──────── PROVIDED RECORDS ────────

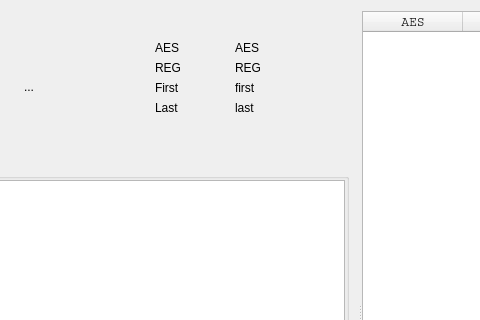
Qt form JAERO/gui_classes/planelog.ui (jontio/JAERO) before a commit; both pictures show x 91 to 571 and y 0 to 320 of the 1189 by 678 pixel window.
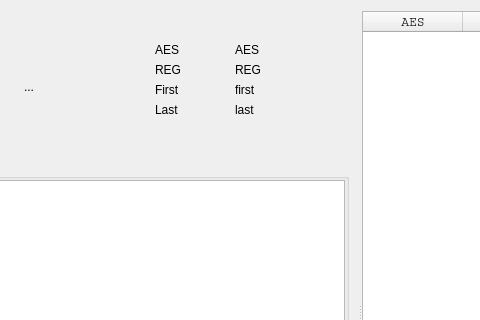
The same form after that commit. Icons and pictures are not drawn.

```diff
--- a/JAERO/gui_classes/planelog.ui
+++ b/JAERO/gui_classes/planelog.ui
@@ -91,7 +91,7 @@
              <x>20</x>
              <y>40</y>
              <width>71</width>
-             <height>16</height>
+             <height>20</height>
             </rect>
            </property>
            <property name="text">
@@ -104,7 +104,7 @@
              <x>20</x>
              <y>20</y>
              <width>71</width>
-             <height>16</height>
+             <height>20</height>
             </rect>
            </property>
            <property name="text">
@@ -117,7 +117,7 @@
              <x>100</x>
              <y>20</y>
              <width>61</width>
-             <height>16</height>
+             <height>20</height>
             </rect>
            </property>
            <property name="text">
@@ -133,7 +133,7 @@
              <x>100</x>
              <y>40</y>
              <width>71</width>
-             <height>16</height>
+             <height>20</height>
             </rect>
            </property>
            <property name="text">
@@ -149,7 +149,7 @@
              <x>100</x>
              <y>60</y>
              <width>91</width>
-             <height>16</height>
+             <height>20</height>
             </rect>
            </property>
            <property name="text">
@@ -165,7 +165,7 @@
              <x>20</x>
              <y>80</y>
              <width>71</width>
-             <height>16</height>
+             <height>20</height>
             </rect>
            </property>
            <property name="text">
@@ -178,7 +178,7 @@
              <x>20</x>
              <y>60</y>
              <width>71</width>
-             <height>16</height>
+             <height>20</height>
             </rect>
            </property>
            <property name="text">
@@ -191,7 +191,7 @@
              <x>100</x>
              <y>80</y>
              <width>91</width>
-             <height>16</height>
+             <height>20</height>
             </rect>
            </property>
            <property name="text">
```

────────

EXERCISE PROMPT: Except for the pictures, return every line of the material exactly.

COMPLETED TASK:
Qt form JAERO/gui_classes/planelog.ui (jontio/JAERO) before a commit; both pictures show x 91 to 571 and y 0 to 320 of the 1189 by 678 pixel window.
The same form after that commit. Icons and pictures are not drawn.

```diff
--- a/JAERO/gui_classes/planelog.ui
+++ b/JAERO/gui_classes/planelog.ui
@@ -91,7 +91,7 @@
              <x>20</x>
              <y>40</y>
              <width>71</width>
-             <height>16</height>
+             <height>20</height>
             </rect>
            </property>
            <property name="text">
@@ -104,7 +104,7 @@
              <x>20</x>
              <y>20</y>
              <width>71</width>
-             <height>16</height>
+             <height>20</height>
             </rect>
            </property>
            <property name="text">
@@ -117,7 +117,7 @@
              <x>100</x>
              <y>20</y>
              <width>61</width>
-             <height>16</height>
+             <height>20</height>
             </rect>
            </property>
            <property name="text">
@@ -133,7 +133,7 @@
              <x>100</x>
              <y>40</y>
              <width>71</width>
-             <height>16</height>
+             <height>20</height>
             </rect>
            </property>
            <property name="text">
@@ -149,7 +149,7 @@
              <x>100</x>
              <y>60</y>
              <width>91</width>
-             <height>16</height>
+             <height>20</height>
             </rect>
            </property>
            <property name="text">
@@ -165,7 +165,7 @@
              <x>20</x>
              <y>80</y>
              <width>71</width>
-             <height>16</height>
+             <height>20</height>
             </rect>
            </property>
            <property name="text">
@@ -178,7 +178,7 @@
              <x>20</x>
              <y>60</y>
              <width>71</width>
-             <height>16</height>
+             <height>20</height>
             </rect>
            </property>
            <property name="text">
@@ -191,7 +191,7 @@
              <x>100</x>
              <y>80</y>
              <width>91</width>
-             <height>16</height>
+             <height>20</height>
             </rect>
            </property>
            <property name="text">
```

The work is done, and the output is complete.